Edit tracking data:
[Start of Attachment]
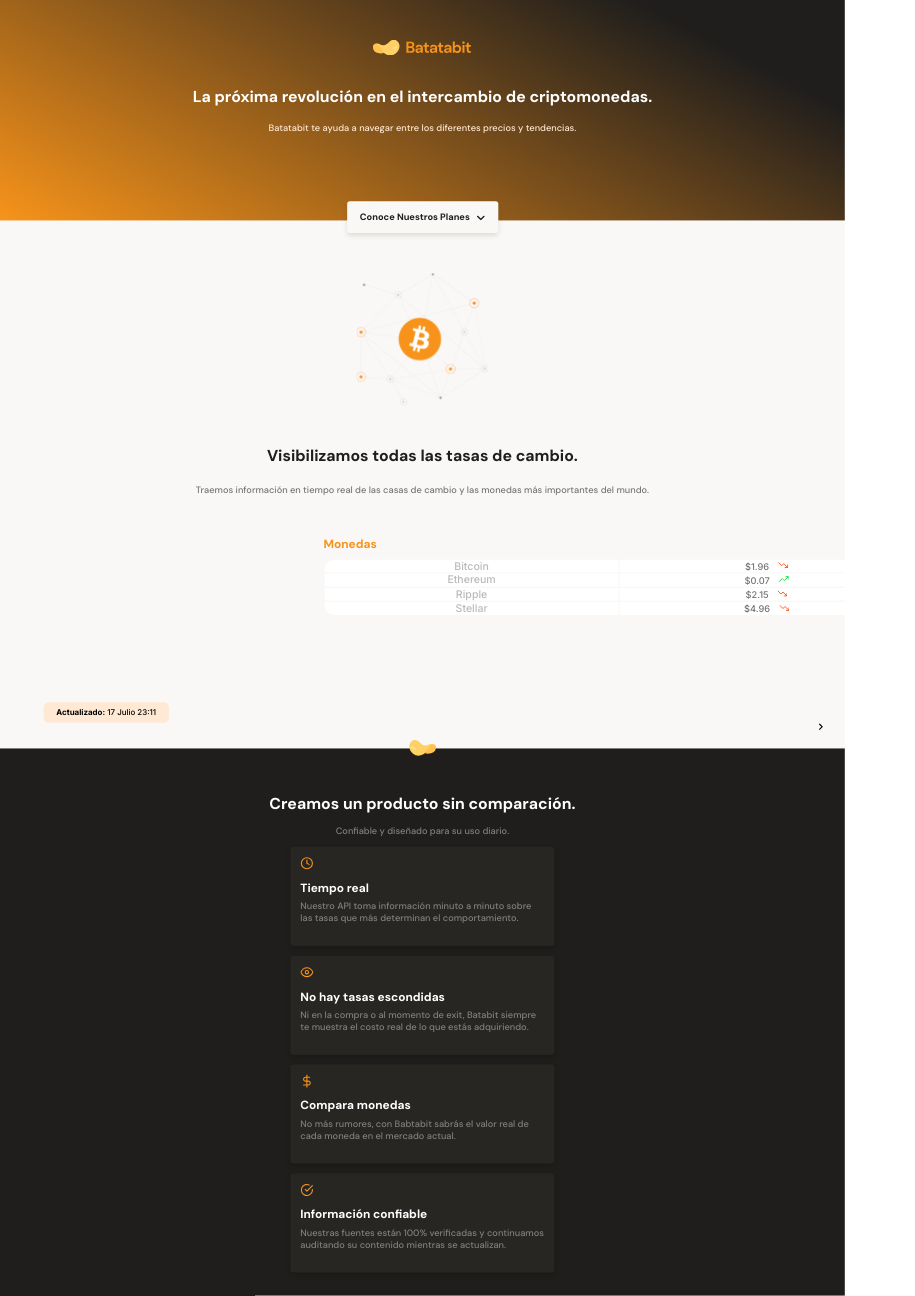
Repository: Pandrea-hub/Batatabit
Page: index.html
The author's editor kept a copy of each file at every save. The page is drawn from the files as they stood at one save, then again after a run of saves.
The browser window is 1280 px wide. The page is 1386 px wide, so the pictures cover 1386 px, including what lies to the right of the window. The pictures show the whole page, at 66% of full size.

Above is the page before, as saved 2022-04-19 08:54:40.

After the next 2 saves:
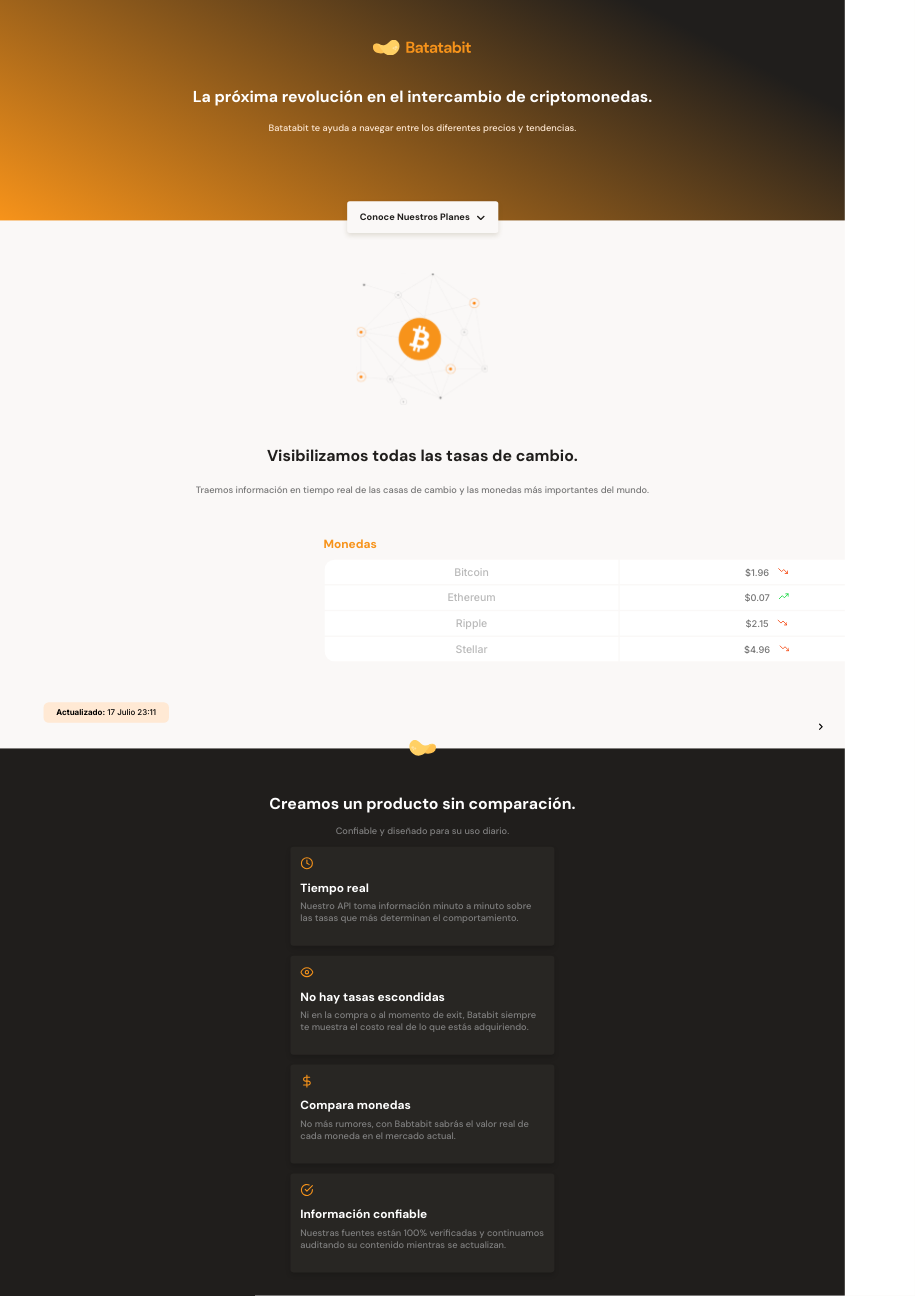
The 2 saves are shown as one change because they came seconds apart.
The last was saved 8 s later.
--- a/style.css
+++ b/style.css
@@ -215,7 +215,7 @@
 
 .currency-table--container table{
     width: 70%;
-    height: 90px;
+    height: 160px;
     margin: 30px auto;
     position: absolute;
 }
[End of Attachment]
» **What is needed**
Print exactly the lines from the first line of the records above through the line containing "-215,7 +215,7 @@", both included, and leave the pictures out.

» **Response to this exercise**
Repository: Pandrea-hub/Batatabit
Page: index.html
The author's editor kept a copy of each file at every save. The page is drawn from the files as they stood at one save, then again after a run of saves.
The browser window is 1280 px wide. The page is 1386 px wide, so the pictures cover 1386 px, including what lies to the right of the window. The pictures show the whole page, at 66% of full size.

Above is the page before, as saved 2022-04-19 08:54:40.

After the next 2 saves:
The 2 saves are shown as one change because they came seconds apart.
The last was saved 8 s later.
--- a/style.css
+++ b/style.css
@@ -215,7 +215,7 @@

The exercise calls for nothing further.